» **WORK REQUIRED**:
Each line below should be retyped exactly, with no pictures.

• • • • • • •

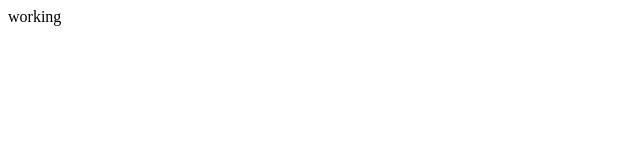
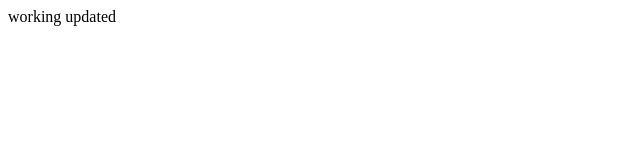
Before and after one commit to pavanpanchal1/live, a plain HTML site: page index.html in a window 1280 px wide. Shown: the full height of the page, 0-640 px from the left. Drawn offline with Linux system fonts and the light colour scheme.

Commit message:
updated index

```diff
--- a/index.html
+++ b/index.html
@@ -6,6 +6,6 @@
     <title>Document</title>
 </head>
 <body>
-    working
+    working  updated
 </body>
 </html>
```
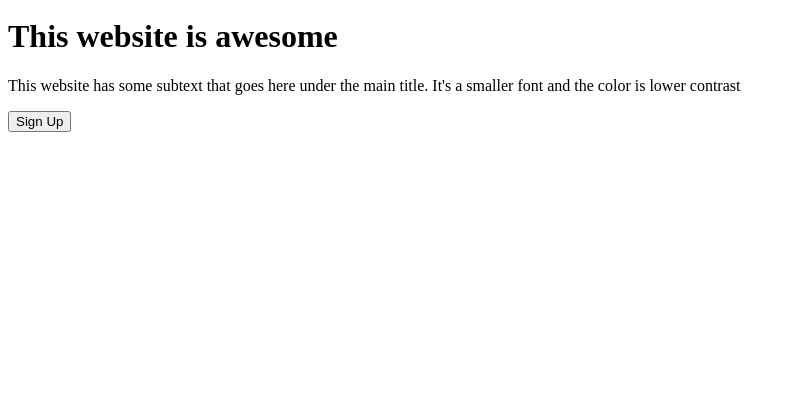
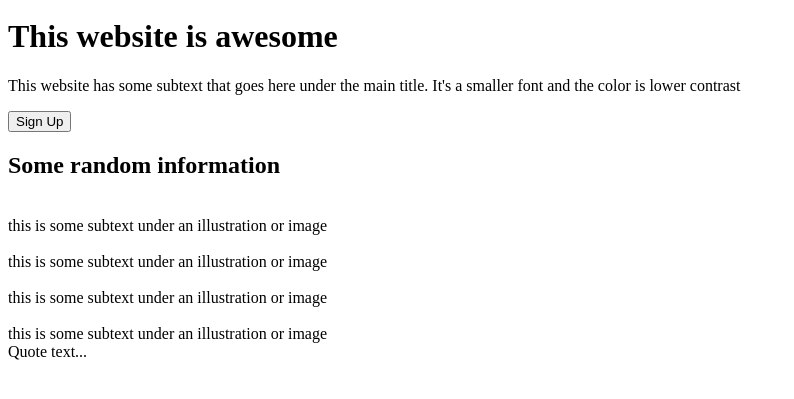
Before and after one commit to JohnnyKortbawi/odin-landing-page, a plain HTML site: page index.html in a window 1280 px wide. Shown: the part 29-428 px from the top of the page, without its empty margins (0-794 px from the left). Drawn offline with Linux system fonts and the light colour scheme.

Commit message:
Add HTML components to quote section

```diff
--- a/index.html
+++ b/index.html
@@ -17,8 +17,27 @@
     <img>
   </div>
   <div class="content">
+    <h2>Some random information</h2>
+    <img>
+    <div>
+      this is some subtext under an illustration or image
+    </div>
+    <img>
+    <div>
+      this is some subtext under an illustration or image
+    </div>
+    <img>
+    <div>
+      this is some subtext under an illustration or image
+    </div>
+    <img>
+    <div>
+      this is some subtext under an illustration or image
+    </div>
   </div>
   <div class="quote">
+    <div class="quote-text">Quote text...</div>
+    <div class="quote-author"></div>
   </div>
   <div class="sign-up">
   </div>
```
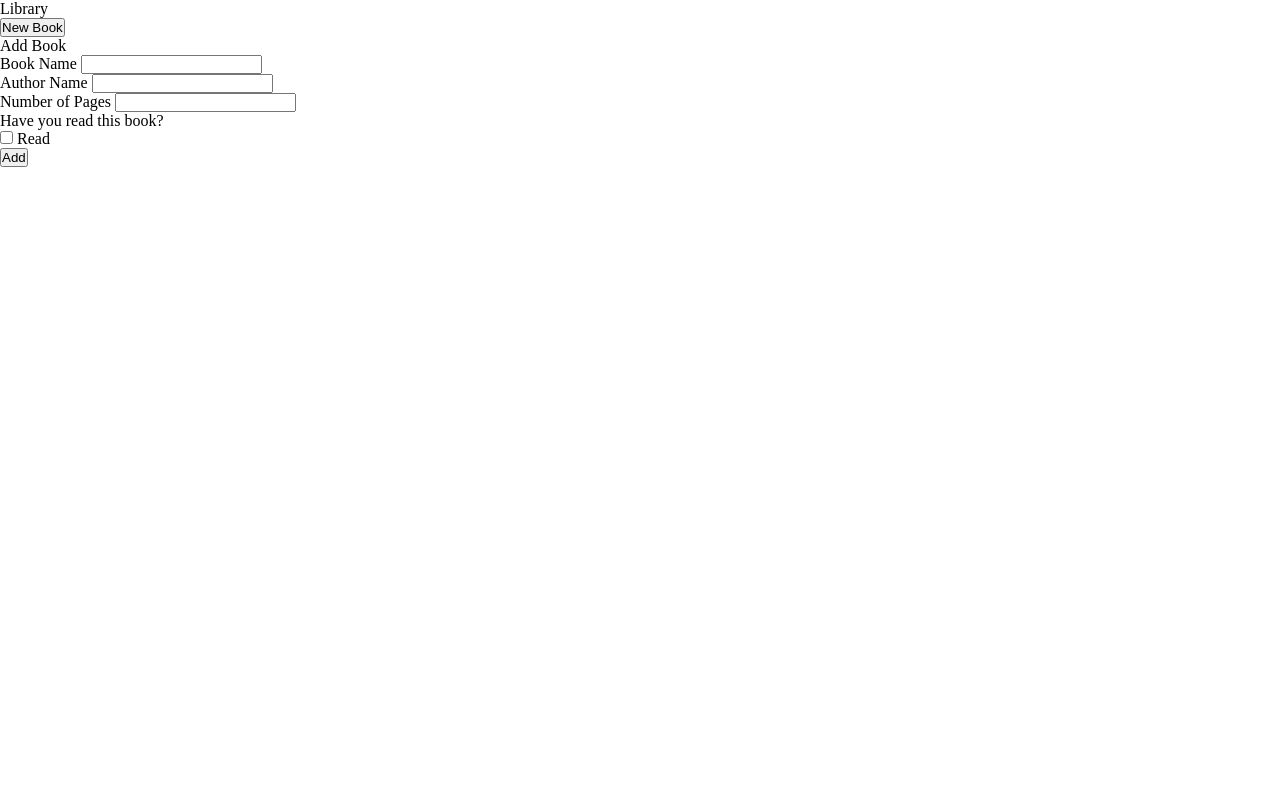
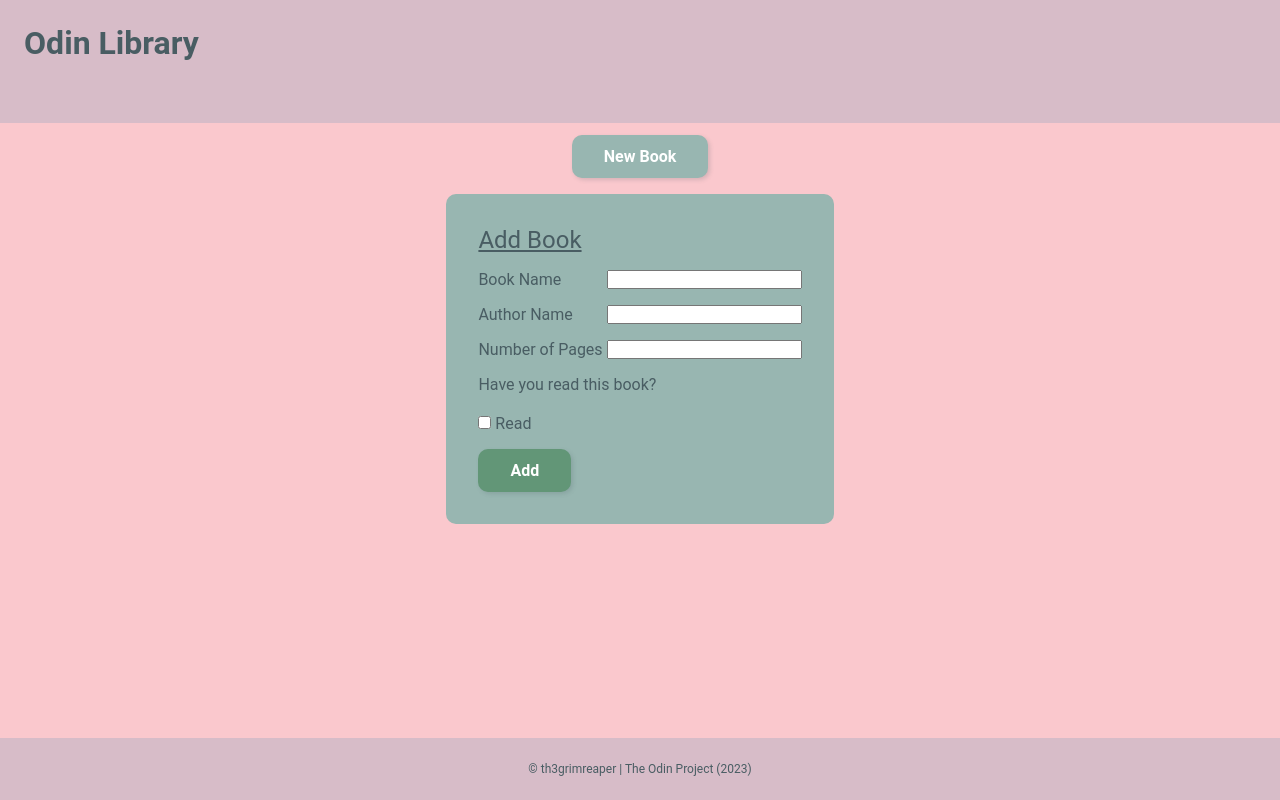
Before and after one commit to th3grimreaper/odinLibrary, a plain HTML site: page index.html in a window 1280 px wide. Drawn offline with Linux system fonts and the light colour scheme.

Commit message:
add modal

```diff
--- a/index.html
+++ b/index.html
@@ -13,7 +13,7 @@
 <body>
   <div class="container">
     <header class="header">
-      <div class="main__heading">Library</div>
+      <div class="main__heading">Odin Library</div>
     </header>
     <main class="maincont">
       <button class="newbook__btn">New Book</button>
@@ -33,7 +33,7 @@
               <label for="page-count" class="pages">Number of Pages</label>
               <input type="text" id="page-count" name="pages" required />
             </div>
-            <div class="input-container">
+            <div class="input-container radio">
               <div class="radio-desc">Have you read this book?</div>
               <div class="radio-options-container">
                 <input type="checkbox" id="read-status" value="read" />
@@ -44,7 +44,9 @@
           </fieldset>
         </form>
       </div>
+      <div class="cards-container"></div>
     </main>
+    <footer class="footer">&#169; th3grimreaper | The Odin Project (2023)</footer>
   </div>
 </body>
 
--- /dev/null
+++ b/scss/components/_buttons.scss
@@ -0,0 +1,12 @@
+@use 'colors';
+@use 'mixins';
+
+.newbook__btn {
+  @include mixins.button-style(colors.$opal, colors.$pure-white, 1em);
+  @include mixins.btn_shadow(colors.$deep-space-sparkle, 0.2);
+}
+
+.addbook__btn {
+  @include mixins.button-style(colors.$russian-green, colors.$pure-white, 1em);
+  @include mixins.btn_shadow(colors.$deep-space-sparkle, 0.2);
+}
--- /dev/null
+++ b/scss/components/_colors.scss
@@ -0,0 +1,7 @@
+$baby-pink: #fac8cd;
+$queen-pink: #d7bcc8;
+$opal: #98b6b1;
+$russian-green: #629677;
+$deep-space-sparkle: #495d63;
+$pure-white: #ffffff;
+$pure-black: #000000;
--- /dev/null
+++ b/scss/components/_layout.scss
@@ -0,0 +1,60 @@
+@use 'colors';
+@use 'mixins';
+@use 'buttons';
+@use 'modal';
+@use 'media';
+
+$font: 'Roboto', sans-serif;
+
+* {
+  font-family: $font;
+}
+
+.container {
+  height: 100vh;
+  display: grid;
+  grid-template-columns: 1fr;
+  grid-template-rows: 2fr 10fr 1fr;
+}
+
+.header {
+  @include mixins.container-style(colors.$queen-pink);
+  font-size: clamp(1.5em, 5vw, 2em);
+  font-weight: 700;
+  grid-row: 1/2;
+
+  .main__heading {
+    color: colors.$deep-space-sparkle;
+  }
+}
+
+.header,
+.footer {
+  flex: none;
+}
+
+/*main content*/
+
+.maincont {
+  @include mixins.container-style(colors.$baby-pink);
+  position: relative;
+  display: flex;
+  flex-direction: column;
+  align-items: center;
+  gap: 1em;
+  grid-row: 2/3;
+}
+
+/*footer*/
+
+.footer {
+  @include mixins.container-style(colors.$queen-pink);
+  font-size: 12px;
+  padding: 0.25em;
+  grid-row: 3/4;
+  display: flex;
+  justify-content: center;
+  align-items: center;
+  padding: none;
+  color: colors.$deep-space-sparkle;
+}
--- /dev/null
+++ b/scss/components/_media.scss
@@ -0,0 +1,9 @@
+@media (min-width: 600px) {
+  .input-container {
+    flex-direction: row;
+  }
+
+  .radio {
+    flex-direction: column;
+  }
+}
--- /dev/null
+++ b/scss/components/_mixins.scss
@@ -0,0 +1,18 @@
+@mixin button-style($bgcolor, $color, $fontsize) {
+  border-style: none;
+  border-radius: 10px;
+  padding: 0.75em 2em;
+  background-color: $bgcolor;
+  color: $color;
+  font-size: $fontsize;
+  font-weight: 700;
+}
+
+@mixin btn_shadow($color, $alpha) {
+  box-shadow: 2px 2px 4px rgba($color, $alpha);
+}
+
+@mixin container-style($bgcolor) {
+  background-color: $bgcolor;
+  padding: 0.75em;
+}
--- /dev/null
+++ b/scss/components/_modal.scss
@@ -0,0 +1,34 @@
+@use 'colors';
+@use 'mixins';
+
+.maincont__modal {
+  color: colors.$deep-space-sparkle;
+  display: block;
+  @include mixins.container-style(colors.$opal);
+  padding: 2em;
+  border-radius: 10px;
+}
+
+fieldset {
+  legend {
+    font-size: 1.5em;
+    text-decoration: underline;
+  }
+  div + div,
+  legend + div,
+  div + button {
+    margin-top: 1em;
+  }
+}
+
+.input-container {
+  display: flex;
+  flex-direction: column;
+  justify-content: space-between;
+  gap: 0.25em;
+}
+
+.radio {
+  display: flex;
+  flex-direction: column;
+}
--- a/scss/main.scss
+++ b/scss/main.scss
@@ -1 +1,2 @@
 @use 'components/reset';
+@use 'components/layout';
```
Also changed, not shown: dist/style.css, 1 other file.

• • • • • • •

» **WRITTEN RESPONSE**:
Before and after one commit to pavanpanchal1/live, a plain HTML site: page index.html in a window 1280 px wide. Shown: the full height of the page, 0-640 px from the left. Drawn offline with Linux system fonts and the light colour scheme.

Commit message:
updated index

```diff
--- a/index.html
+++ b/index.html
@@ -6,6 +6,6 @@
     <title>Document</title>
 </head>
 <body>
-    working
+    working  updated
 </body>
 </html>
```
Before and after one commit to JohnnyKortbawi/odin-landing-page, a plain HTML site: page index.html in a window 1280 px wide. Shown: the part 29-428 px from the top of the page, without its empty margins (0-794 px from the left). Drawn offline with Linux system fonts and the light colour scheme.

Commit message:
Add HTML components to quote section

```diff
--- a/index.html
+++ b/index.html
@@ -17,8 +17,27 @@
     <img>
   </div>
   <div class="content">
+    <h2>Some random information</h2>
+    <img>
+    <div>
+      this is some subtext under an illustration or image
+    </div>
+    <img>
+    <div>
+      this is some subtext under an illustration or image
+    </div>
+    <img>
+    <div>
+      this is some subtext under an illustration or image
+    </div>
+    <img>
+    <div>
+      this is some subtext under an illustration or image
+    </div>
   </div>
   <div class="quote">
+    <div class="quote-text">Quote text...</div>
+    <div class="quote-author"></div>
   </div>
   <div class="sign-up">
   </div>
```
Before and after one commit to th3grimreaper/odinLibrary, a plain HTML site: page index.html in a window 1280 px wide. Drawn offline with Linux system fonts and the light colour scheme.

Commit message:
add modal

```diff
--- a/index.html
+++ b/index.html
@@ -13,7 +13,7 @@
 <body>
   <div class="container">
     <header class="header">
-      <div class="main__heading">Library</div>
+      <div class="main__heading">Odin Library</div>
     </header>
     <main class="maincont">
       <button class="newbook__btn">New Book</button>
@@ -33,7 +33,7 @@
               <label for="page-count" class="pages">Number of Pages</label>
               <input type="text" id="page-count" name="pages" required />
             </div>
-            <div class="input-container">
+            <div class="input-container radio">
               <div class="radio-desc">Have you read this book?</div>
               <div class="radio-options-container">
                 <input type="checkbox" id="read-status" value="read" />
@@ -44,7 +44,9 @@
           </fieldset>
         </form>
       </div>
+      <div class="cards-container"></div>
     </main>
+    <footer class="footer">&#169; th3grimreaper | The Odin Project (2023)</footer>
   </div>
 </body>
 
--- /dev/null
+++ b/scss/components/_buttons.scss
@@ -0,0 +1,12 @@
+@use 'colors';
+@use 'mixins';
+
+.newbook__btn {
+  @include mixins.button-style(colors.$opal, colors.$pure-white, 1em);
+  @include mixins.btn_shadow(colors.$deep-space-sparkle, 0.2);
+}
+
+.addbook__btn {
+  @include mixins.button-style(colors.$russian-green, colors.$pure-white, 1em);
+  @include mixins.btn_shadow(colors.$deep-space-sparkle, 0.2);
+}
--- /dev/null
+++ b/scss/components/_colors.scss
@@ -0,0 +1,7 @@
+$baby-pink: #fac8cd;
+$queen-pink: #d7bcc8;
+$opal: #98b6b1;
+$russian-green: #629677;
+$deep-space-sparkle: #495d63;
+$pure-white: #ffffff;
+$pure-black: #000000;
--- /dev/null
+++ b/scss/components/_layout.scss
@@ -0,0 +1,60 @@
+@use 'colors';
+@use 'mixins';
+@use 'buttons';
+@use 'modal';
+@use 'media';
+
+$font: 'Roboto', sans-serif;
+
+* {
+  font-family: $font;
+}
+
+.container {
+  height: 100vh;
+  display: grid;
+  grid-template-columns: 1fr;
+  grid-template-rows: 2fr 10fr 1fr;
+}
+
+.header {
+  @include mixins.container-style(colors.$queen-pink);
+  font-size: clamp(1.5em, 5vw, 2em);
+  font-weight: 700;
+  grid-row: 1/2;
+
+  .main__heading {
+    color: colors.$deep-space-sparkle;
+  }
+}
+
+.header,
+.footer {
+  flex: none;
+}
+
+/*main content*/
+
+.maincont {
+  @include mixins.container-style(colors.$baby-pink);
+  position: relative;
+  display: flex;
+  flex-direction: column;
+  align-items: center;
+  gap: 1em;
+  grid-row: 2/3;
+}
+
+/*footer*/
+
+.footer {
+  @include mixins.container-style(colors.$queen-pink);
+  font-size: 12px;
+  padding: 0.25em;
+  grid-row: 3/4;
+  display: flex;
+  justify-content: center;
+  align-items: center;
+  padding: none;
+  color: colors.$deep-space-sparkle;
+}
--- /dev/null
+++ b/scss/components/_media.scss
@@ -0,0 +1,9 @@
+@media (min-width: 600px) {
+  .input-container {
+    flex-direction: row;
+  }
+
+  .radio {
+    flex-direction: column;
+  }
+}
--- /dev/null
+++ b/scss/components/_mixins.scss
@@ -0,0 +1,18 @@
+@mixin button-style($bgcolor, $color, $fontsize) {
+  border-style: none;
+  border-radius: 10px;
+  padding: 0.75em 2em;
+  background-color: $bgcolor;
+  color: $color;
+  font-size: $fontsize;
+  font-weight: 700;
+}
+
+@mixin btn_shadow($color, $alpha) {
+  box-shadow: 2px 2px 4px rgba($color, $alpha);
+}
+
+@mixin container-style($bgcolor) {
+  background-color: $bgcolor;
+  padding: 0.75em;
+}
--- /dev/null
+++ b/scss/components/_modal.scss
@@ -0,0 +1,34 @@
+@use 'colors';
+@use 'mixins';
+
+.maincont__modal {
+  color: colors.$deep-space-sparkle;
+  display: block;
+  @include mixins.container-style(colors.$opal);
+  padding: 2em;
+  border-radius: 10px;
+}
+
+fieldset {
+  legend {
+    font-size: 1.5em;
+    text-decoration: underline;
+  }
+  div + div,
+  legend + div,
+  div + button {
+    margin-top: 1em;
+  }
+}
+
+.input-container {
+  display: flex;
+  flex-direction: column;
+  justify-content: space-between;
+  gap: 0.25em;
+}
+
+.radio {
+  display: flex;
+  flex-direction: column;
+}
--- a/scss/main.scss
+++ b/scss/main.scss
@@ -1 +1,2 @@
 @use 'components/reset';
+@use 'components/layout';
```
Also changed, not shown: dist/style.css, 1 other file.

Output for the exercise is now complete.